The Chronic Meltdown of Law

The New Republic has a withering piece by Noam Scheiber about the meltdown of the American law firm model. I saw a little bit of this first hand when I worked as a paralegal at a couple of the big firms in Midtown before law school — in particular, the incivility toward those of lower (usually chronological, but sometimes credentials-based) status, and the indifference of many of those who seemed to have any clout within the firms. It’s hardly news; these places have been hell for a long time. It’s just that the business model is now failing, and so it’s an economics story. And because (at least for now) there are fewer alternatives for lawyers who are not insane enough to go along for the ride, long term, the protests are louder. I get the competition in law, but the rest of this is just nuts.

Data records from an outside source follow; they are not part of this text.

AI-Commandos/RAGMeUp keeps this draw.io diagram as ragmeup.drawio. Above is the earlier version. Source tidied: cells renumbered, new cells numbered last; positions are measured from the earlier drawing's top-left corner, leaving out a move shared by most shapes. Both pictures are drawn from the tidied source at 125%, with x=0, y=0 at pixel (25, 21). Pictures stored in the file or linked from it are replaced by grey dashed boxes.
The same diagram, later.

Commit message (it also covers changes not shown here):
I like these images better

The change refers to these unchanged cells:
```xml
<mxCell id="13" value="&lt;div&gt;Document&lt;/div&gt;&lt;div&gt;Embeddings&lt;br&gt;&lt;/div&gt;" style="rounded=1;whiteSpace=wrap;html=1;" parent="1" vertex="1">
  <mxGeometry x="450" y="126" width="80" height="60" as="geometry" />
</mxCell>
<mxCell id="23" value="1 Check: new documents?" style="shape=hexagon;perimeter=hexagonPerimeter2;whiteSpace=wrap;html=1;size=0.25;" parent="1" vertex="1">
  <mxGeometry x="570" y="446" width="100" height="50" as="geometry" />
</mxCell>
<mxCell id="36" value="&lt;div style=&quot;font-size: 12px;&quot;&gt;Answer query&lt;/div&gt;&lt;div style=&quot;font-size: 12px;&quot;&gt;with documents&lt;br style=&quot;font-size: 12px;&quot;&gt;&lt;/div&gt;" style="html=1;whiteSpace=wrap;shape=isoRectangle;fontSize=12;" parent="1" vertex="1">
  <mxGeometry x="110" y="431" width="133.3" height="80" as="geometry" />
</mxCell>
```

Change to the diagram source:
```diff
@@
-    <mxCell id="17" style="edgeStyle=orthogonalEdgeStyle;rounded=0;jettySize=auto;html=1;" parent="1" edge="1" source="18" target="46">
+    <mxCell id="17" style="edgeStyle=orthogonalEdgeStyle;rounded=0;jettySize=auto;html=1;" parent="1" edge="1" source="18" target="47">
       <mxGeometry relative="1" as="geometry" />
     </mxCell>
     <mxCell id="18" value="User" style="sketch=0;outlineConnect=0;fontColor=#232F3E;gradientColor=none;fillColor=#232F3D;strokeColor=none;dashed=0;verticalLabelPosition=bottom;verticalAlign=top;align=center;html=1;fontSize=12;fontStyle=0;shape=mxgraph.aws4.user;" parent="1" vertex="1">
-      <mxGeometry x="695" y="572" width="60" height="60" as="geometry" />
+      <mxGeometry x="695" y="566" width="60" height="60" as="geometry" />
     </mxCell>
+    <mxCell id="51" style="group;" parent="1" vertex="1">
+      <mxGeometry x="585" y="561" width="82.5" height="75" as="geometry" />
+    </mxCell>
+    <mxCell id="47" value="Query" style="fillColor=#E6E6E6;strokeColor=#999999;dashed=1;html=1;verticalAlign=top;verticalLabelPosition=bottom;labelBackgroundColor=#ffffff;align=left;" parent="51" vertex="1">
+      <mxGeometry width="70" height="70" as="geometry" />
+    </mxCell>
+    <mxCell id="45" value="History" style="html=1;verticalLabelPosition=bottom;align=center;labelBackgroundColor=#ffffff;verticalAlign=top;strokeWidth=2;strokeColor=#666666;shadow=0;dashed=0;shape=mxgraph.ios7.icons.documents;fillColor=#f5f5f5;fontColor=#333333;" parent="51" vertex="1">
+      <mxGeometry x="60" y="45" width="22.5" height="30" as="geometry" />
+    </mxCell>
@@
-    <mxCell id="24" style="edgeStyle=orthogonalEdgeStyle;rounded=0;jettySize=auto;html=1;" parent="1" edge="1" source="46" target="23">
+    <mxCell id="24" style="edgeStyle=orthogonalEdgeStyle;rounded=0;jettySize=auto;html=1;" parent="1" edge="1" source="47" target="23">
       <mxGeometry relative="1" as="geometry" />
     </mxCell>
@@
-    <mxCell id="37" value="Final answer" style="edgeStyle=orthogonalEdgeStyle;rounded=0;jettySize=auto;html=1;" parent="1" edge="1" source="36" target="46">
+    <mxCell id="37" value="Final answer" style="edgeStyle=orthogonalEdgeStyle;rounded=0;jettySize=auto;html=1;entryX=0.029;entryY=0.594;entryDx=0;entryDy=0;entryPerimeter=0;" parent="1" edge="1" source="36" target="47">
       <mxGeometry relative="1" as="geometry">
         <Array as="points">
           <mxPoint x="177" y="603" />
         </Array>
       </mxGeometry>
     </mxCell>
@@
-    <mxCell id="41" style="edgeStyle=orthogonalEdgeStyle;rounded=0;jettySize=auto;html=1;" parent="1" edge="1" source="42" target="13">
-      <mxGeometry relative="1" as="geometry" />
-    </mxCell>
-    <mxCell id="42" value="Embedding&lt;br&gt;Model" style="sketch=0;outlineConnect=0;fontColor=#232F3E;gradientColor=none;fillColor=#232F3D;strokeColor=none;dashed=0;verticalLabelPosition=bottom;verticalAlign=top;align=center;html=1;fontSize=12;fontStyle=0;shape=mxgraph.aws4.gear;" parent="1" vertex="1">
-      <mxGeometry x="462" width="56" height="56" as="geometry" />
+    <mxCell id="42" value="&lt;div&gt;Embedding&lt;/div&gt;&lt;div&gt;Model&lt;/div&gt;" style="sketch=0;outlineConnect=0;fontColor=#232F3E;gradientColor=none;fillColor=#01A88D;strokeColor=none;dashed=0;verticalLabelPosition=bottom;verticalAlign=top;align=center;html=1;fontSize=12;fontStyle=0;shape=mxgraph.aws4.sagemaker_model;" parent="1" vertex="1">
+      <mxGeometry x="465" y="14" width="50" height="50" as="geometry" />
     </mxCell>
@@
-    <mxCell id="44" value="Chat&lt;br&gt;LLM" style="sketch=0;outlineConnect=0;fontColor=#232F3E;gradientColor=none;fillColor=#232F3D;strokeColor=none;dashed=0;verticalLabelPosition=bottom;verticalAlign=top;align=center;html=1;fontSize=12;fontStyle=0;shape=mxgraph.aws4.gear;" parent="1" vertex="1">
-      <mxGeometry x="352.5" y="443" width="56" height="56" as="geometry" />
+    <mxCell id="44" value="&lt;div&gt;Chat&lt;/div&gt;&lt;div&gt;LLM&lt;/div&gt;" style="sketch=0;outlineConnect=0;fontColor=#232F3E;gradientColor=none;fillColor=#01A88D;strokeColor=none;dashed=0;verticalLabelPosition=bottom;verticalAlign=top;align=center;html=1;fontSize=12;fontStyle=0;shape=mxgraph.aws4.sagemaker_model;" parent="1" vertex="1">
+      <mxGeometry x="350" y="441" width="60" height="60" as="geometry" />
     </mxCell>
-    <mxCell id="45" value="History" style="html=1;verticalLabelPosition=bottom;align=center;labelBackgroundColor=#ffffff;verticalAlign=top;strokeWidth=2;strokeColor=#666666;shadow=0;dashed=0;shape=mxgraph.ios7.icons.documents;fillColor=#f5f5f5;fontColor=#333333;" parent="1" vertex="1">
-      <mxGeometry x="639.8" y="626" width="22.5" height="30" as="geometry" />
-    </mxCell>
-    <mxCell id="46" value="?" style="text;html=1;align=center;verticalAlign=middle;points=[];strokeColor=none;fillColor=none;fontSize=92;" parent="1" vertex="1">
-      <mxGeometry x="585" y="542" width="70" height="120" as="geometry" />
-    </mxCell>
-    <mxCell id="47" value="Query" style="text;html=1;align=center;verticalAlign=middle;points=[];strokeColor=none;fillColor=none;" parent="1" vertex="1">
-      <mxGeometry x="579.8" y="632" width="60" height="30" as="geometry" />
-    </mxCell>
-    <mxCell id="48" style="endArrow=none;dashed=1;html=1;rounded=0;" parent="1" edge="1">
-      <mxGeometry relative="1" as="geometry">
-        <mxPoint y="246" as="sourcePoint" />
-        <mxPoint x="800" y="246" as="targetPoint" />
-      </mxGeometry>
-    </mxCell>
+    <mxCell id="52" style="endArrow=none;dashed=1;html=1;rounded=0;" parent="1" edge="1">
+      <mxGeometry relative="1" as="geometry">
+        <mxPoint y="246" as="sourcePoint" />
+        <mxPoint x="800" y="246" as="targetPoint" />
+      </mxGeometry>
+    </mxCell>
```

I mean, how does a profession that is so rooted in the humanities and that has a basic threshold requirement of critical thinking skills ever get to such a point?